They’re debating the gun registry in the Canadian Parliament today. Those who oppose the gun registry say the shootings at Dawson College last week are proof that the gun registry is not working. The Conservatives, in particular, claim this. They want to replace the gun registry with tougher penalties for gun-related crimes.
Without getting into a long rant (although you know I want to) here are a few abbreviated points to consider if you happen to be among those who fall for those simplistic assertions:
Argument: The shootings at Dawson College are proof that the gun registry is not working.
Rebuttal: The problem with that analysis is that it depends entirely on knowledge of what is (or was) and not on what might have been. Unfortunately, it is impossible to know what crimes were prevented by the existence of the gun registry because they didn’t happen. This is where faith and a bit of logic steps in: if you make guns harder to get, then there will be fewer guns in circulation, and fewer unstable people with guns.
The key there is fewer, not none. No one in their right mind expects any sort of gun control to completely eliminate all gun crime. The objective of gun control is to reduce the risk.

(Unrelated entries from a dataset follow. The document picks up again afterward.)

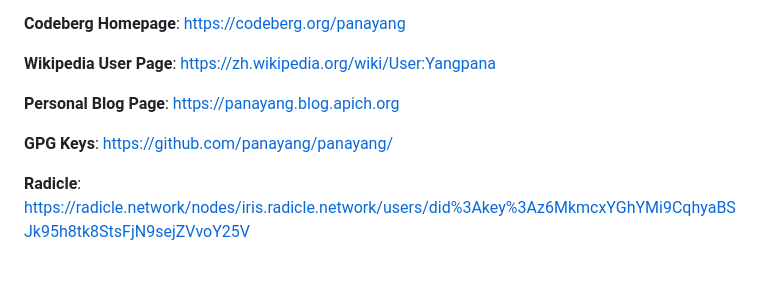
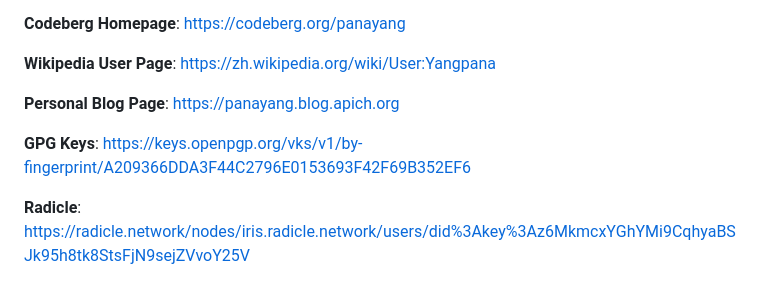
Before and after one commit to panayang/panayang, a Markdown page: README.md, the part around the change. GitHub-like rendering.

Commit message:
Change GPG Keys link to OpenPGP key server
Updated GPG Keys link to point to OpenPGP key server.

```diff
--- a/README.md
+++ b/README.md
@@ -26,7 +26,7 @@ Please note: His professional capacity is now solely focused on physics. As such
 
 **Personal Blog Page**: [https://panayang.blog.apich.org](https://panayang.blog.apich.org)
 
-**GPG Keys**: [https://github.com/panayang/panayang/](https://github.com/panayang/panayang/)
+**GPG Keys**: [https://keys.openpgp.org/vks/v1/by-fingerprint/A209366DDA3F44C2796E0153693F42F69B352EF6](https://keys.openpgp.org/vks/v1/by-fingerprint/A209366DDA3F44C2796E0153693F42F69B352EF6)
 
 **Radicle**: [https://radicle.network/nodes/iris.radicle.network/users/did%3Akey%3Az6MkmcxYGhYMi9CqhyaBSJk95h8tk8StsFjN9sejZVvoY25V](https://radicle.network/nodes/iris.radicle.network/users/did%3Akey%3Az6MkmcxYGhYMi9CqhyaBSJk95h8tk8StsFjN9sejZVvoY25V)
 
```
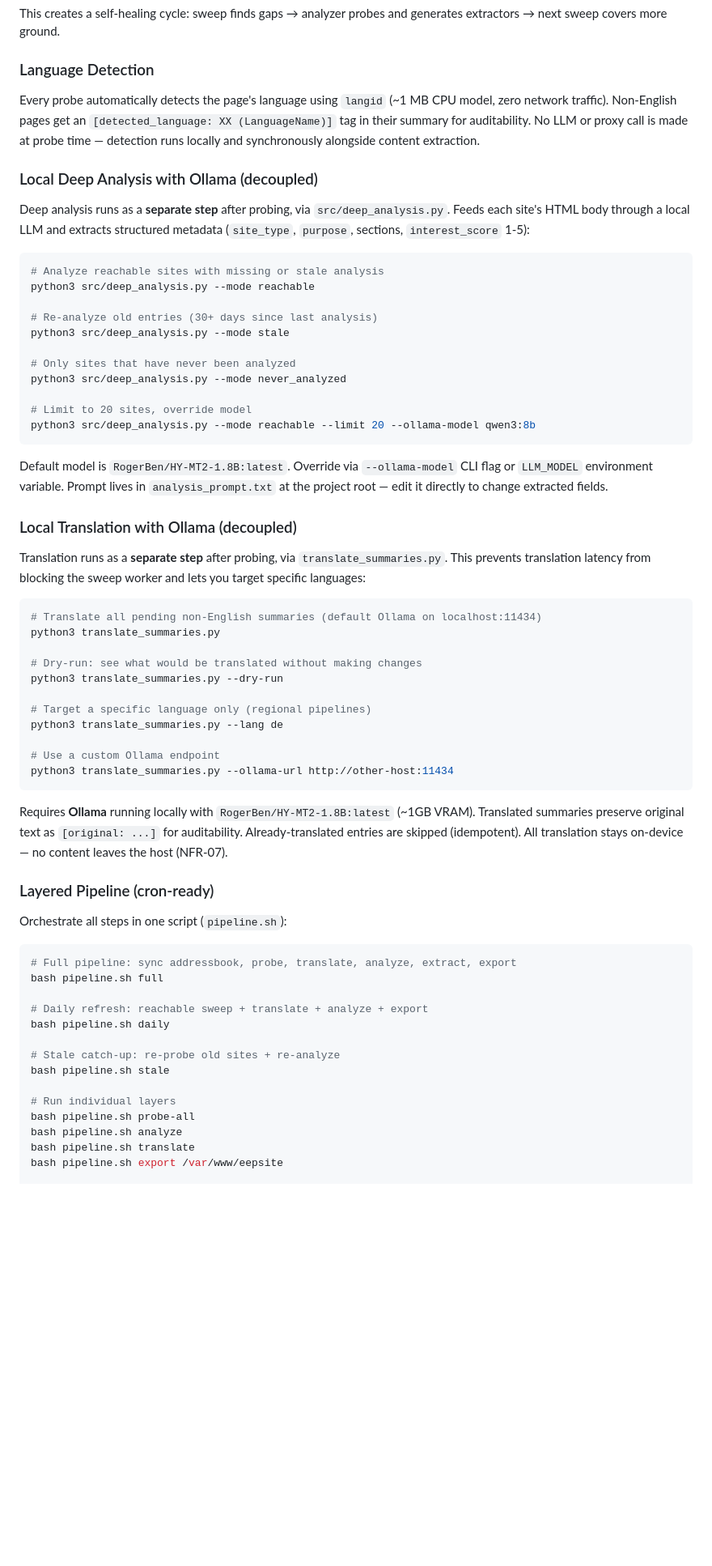
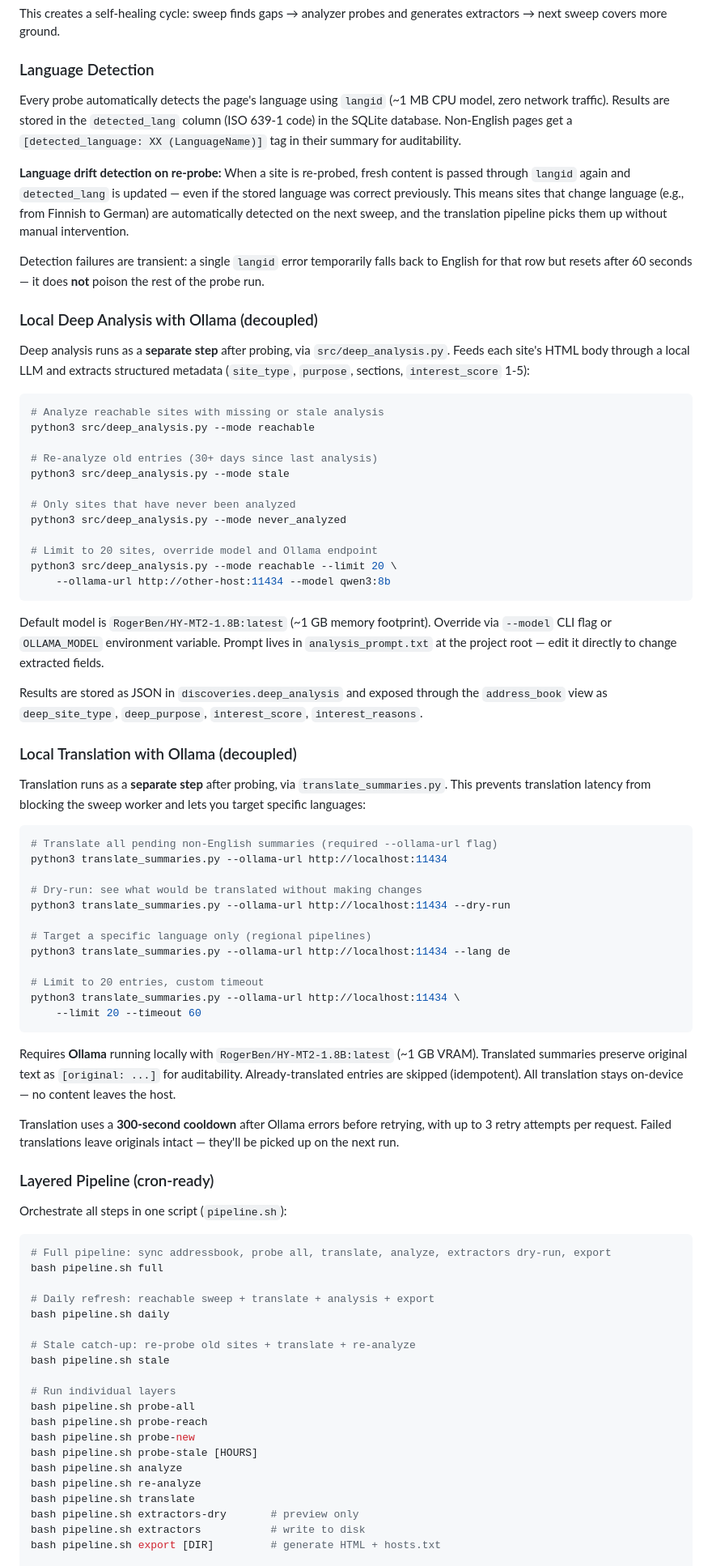
Before and after one commit to BuboTheWise/I2P-Indexer, a Markdown page: README.md, the part around one of its changes. Shown at 81% size. Drawn GitHub-style; blank space fills up the shorter version.

````diff
--- a/README.md
+++ b/README.md
@@ -222,7 +214,11 @@ This creates a self-healing cycle: sweep finds gaps → analyzer probes and gene
 
 ### Language Detection
 
-Every probe automatically detects the page's language using `langid` (~1 MB CPU model, zero network traffic). Non-English pages get an `[detected_language: XX (LanguageName)]` tag in their summary for auditability. No LLM or proxy call is made at probe time — detection runs locally and synchronously alongside content extraction.
+Every probe automatically detects the page's language using `langid` (~1 MB CPU model, zero network traffic). Results are stored in the `detected_lang` column (ISO 639-1 code) in the SQLite database. Non-English pages get a `[detected_language: XX (LanguageName)]` tag in their summary for auditability.
+
+**Language drift detection on re-probe:** When a site is re-probed, fresh content is passed through `langid` again and `detected_lang` is updated — even if the stored language was correct previously. This means sites that change language (e.g., from Finnish to German) are automatically detected on the next sweep, and the translation pipeline picks them up without manual intervention.
+
+Detection failures are transient: a single `langid` error temporarily falls back to English for that row but resets after 60 seconds — it does **not** poison the rest of the probe run.
 
 ### Local Deep Analysis with Ollama (decoupled)
 
@@ -238,49 +234,61 @@ python3 src/deep_analysis.py --mode stale
 # Only sites that have never been analyzed
 python3 src/deep_analysis.py --mode never_analyzed
 
-# Limit to 20 sites, override model
-python3 src/deep_analysis.py --mode reachable --limit 20 --ollama-model qwen3:8b
+# Limit to 20 sites, override model and Ollama endpoint
+python3 src/deep_analysis.py --mode reachable --limit 20 \
+    --ollama-url http://other-host:11434 --model qwen3:8b
 ```
 
-Default model is `RogerBen/HY-MT2-1.8B:latest`. Override via `--ollama-model` CLI flag or `LLM_MODEL` environment variable. Prompt lives in `analysis_prompt.txt` at the project root — edit it directly to change extracted fields.
+Default model is `RogerBen/HY-MT2-1.8B:latest` (~1 GB memory footprint). Override via `--model` CLI flag or `OLLAMA_MODEL` environment variable. Prompt lives in `analysis_prompt.txt` at the project root — edit it directly to change extracted fields.
+
+Results are stored as JSON in `discoveries.deep_analysis` and exposed through the `address_book` view as `deep_site_type`, `deep_purpose`, `interest_score`, `interest_reasons`.
 
 ### Local Translation with Ollama (decoupled)
 
 Translation runs as a **separate step** after probing, via `translate_summaries.py`. This prevents translation latency from blocking the sweep worker and lets you target specific languages:
 
 ```bash
-# Translate all pending non-English summaries (default Ollama on localhost:11434)
-python3 translate_summaries.py
+# Translate all pending non-English summaries (required --ollama-url flag)
+python3 translate_summaries.py --ollama-url http://localhost:11434
 
 # Dry-run: see what would be translated without making changes
-python3 translate_summaries.py --dry-run
+python3 translate_summaries.py --ollama-url http://localhost:11434 --dry-run
 
 # Target a specific language only (regional pipelines)
-python3 translate_summaries.py --lang de
+python3 translate_summaries.py --ollama-url http://localhost:11434 --lang de
 
-# Use a custom Ollama endpoint
-python3 translate_summaries.py --ollama-url http://other-host:11434
+# Limit to 20 entries, custom timeout
+python3 translate_summaries.py --ollama-url http://localhost:11434 \
+    --limit 20 --timeout 60
 ```
 
-Requires **Ollama** running locally with `RogerBen/HY-MT2-1.8B:latest` (~1GB VRAM). Translated summaries preserve original text as `[original: ...]` for auditability. Already-translated entries are skipped (idempotent). All translation stays on-device — no content leaves the host (NFR-07).
+Requires **Ollama** running locally with `RogerBen/HY-MT2-1.8B:latest` (~1 GB VRAM). Translated summaries preserve original text as `[original: ...]` for auditability. Already-translated entries are skipped (idempotent). All translation stays on-device — no content leaves the host.
+
+Translation uses a **300-second cooldown** after Ollama errors before retrying, with up to 3 retry attempts per request. Failed translations leave originals intact — they'll be picked up on the next run.
 
 ### Layered Pipeline (cron-ready)
 
 Orchestrate all steps in one script (`pipeline.sh`):
 
 ```bash
-# Full pipeline: sync addressbook, probe, translate, analyze, extract, export
+# Full pipeline: sync addressbook, probe all, translate, analyze, extractors dry-run, export
 bash pipeline.sh full
 
-# Daily refresh: reachable sweep + translate + analyze + export
+# Daily refresh: reachable sweep + translate + analysis + export
 bash pipeline.sh daily
 
-# Stale catch-up: re-probe old sites + re-analyze
+# Stale catch-up: re-probe old sites + translate + re-analyze
 bash pipeline.sh stale
 
 # Run individual layers
 bash pipeline.sh probe-all
+bash pipeline.sh probe-reach
+bash pipeline.sh probe-new
+bash pipeline.sh probe-stale [HOURS]
 bash pipeline.sh analyze
+bash pipeline.sh re-analyze
 bash pipeline.sh translate
-bash pipeline.sh export /var/www/eepsite
+bash pipeline.sh extractors-dry       # preview only
+bash pipeline.sh extractors           # write to disk
+bash pipeline.sh export [DIR]         # generate HTML + hosts.txt
 
````
Also changed, not shown: other parts of README.md (+97 -71 lines), docs/DATABASE_SCHEMA.md (+7 -5 lines).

I’m sure there is a large cast of marginal, angry, half-crazy, depressed, and maniacal characters out there who tried to get a gun and couldn’t. Imagine what it would be like if it were easy for them. Unfortunately, a few such people still can get a gun here in Canada, despite the gun control laws, but it is (or should be) indisputeable that the risk is reduced with those controls in place.
Argument: Tougher penalties for gun crimes will deter people from committing crimes with guns.
Rebuttal: Yes, it most likely would deter some people from committing lesser crimes with guns. For example, instead of holding up a gas station with a gun, they will use a knife, or a baseball bat.
However, tougher gun penalties would have had no effect on the guy who shot up Dawson College last week, killing one and seriously wounding more than a dozen. He was most likely mentally ill, and was suicidal. He wouldn’t have cared in the least what the penalty was.
Nor would it have deterred the guy who shot up the École Polytechnique in 1989, killing 14 and seriously wounding 13. (Note I am not using the killers’ names – these guys have gotten too much publicity already.) He too was suicidal and would not have given a tinker’s damn about the penalty. Arguably, the same could be said about the professor at Concordia who shot that place up in 1994, killing four colleagues. Although he was not known to be suicidal, he was dillusional and felt justified in his acts. A tough penalty wouldn’t have stopped him.
I’m not opposed to tough penalties for gun crimes; in fact I kind of like the idea. But that’s a reactive solution. It should be linked with efforts to prevent those crimes from happening in the first place, which means, among other things, making it harder to obtain guns.